Each test cell weighs about 1,000 pounds and is moved around by a custom design lifter mechanism. In practice, it looks like a massive transparent cage, which floats on the cushion of air like hovercraft. This prevents damage to the factory floor.
During the tour, two petite women were able to move the lifter with relative ease. While I was not able to get pictures, the air cushion transporter concept truly seemed like it came straight out of a sci-fi movie.
Finally, the same grade of dies will be packaged into tape reels that look like very large rolls of black masking tape.
As a new factory, there is automation to keep cycle time to an absolute minimum, including customised autonomous robots able to draw and deliver trays of dies between storage holds, and the die prep and die sort machines.
Penang Assembly and Test (PGAT)
Assembly and Test is the mainstay of Intel’s Malaysia operations, spread over its Penang and Kulim AT sites, with a third coming online in time to come. We visited the former.
Here, silicon dies supplied by global Intel die sort facilities (including KuDSDP) are mounted onto PCB substrates and epoxied, before a heat spreader is attached to become familiar Intel Core and Xeon processors (among others). Assembled chips are put through temperature, stress, performance, and quality tests before being sent to customers.
Chip Attach is the first step, starting from the silicon dies that arrive at PGAT mounted on tape reels. The dies (the grey or gold chips on a black reel) are separated from the reel, and attached to a PCB substrate (the green board) alongside other components.
Next, the substrate with the newly attached die and components has epoxy material applied to ensure stress is uniformly distributed across the die. No pictures unfortunately, but the precision with which the machines analyse, then inject just the right amount of epoxy to fill the gaps is astounding.
Lid Attach follows, where thermal conductivity paste is applied to the die before a metallic heat spreader is added.
The end product is a CPU or a processor with the circuit enclosed in a metallic lid. Once a finished CPU rolls out of the lid attach process, they are loaded onto trays for Burn-In, stressed at high temperatures and voltage to screen out defects.
Following burn-in, a series of electrical tests are performed to ensure only functional devices are shipped to customers. This includes testing of all electrical traces as well as functionality.
The final test, PPV, mimics customer end-product test conditions and platforms. Devices are mounted onto a testing environment that conforms to specific test conditions, platforms, and operating systems.
Throughout our visits, we were consistently hosted and briefed by very many senior Malaysian staff, nearly all of whom has spent nearly two decades with Intel Malaysia.

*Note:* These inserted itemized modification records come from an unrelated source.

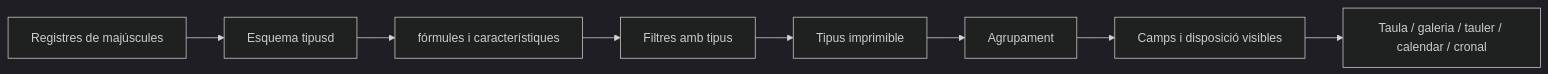
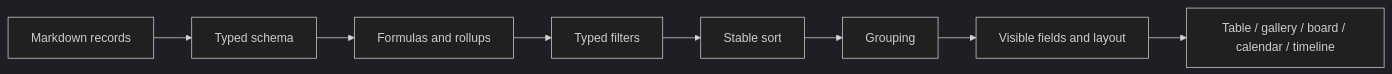
Before and after one commit to ismigar/Gnosi: the diagram in docs/engineering-ca/domains/database-views-planning.md, drawn with Mermaid (dark theme). The commit also changed other lines of this file and 391 other files, not shown here.

````diff
--- a/docs/engineering-ca/domains/database-views-planning.md
+++ b/docs/engineering-ca/domains/database-views-planning.md
@@ -47,10 +132,10 @@
 ```mermaid
 flowchart LR
-    Pages["Registres de majúscules"] --> Schema["Esquema tipusd"]
-    Schema --> Derived["fórmules i característiques"]
-    Derived --> Filter["Filtres amb tipus"]
-    Filter --> Sort["Tipus imprimible"]
-    Sort --> Group["Agrupament"]
-    Group --> Projection["Camps i disposició visibles"]
-    Projection --> Table["Taula / galeria / tauler / calendar / cronal"]
+    Pages["Markdown records"] --> Schema["Typed schema"]
+    Schema --> Derived["Formulas and rollups"]
+    Derived --> Filter["Typed filters"]
+    Filter --> Sort["Stable sort"]
+    Sort --> Group["Grouping"]
+    Group --> Projection["Visible fields and layout"]
+    Projection --> Table["Table / gallery / board / calendar / timeline"]
 ```
````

From their knowledge and enthusiasm in responding to our queries, the collective ownership over Intel’s vision and commitment to knowledge transfer is palpable, at least in my short time spent with them.
Look out for more reports from our visit to Intel’s Malaysia facilties soon.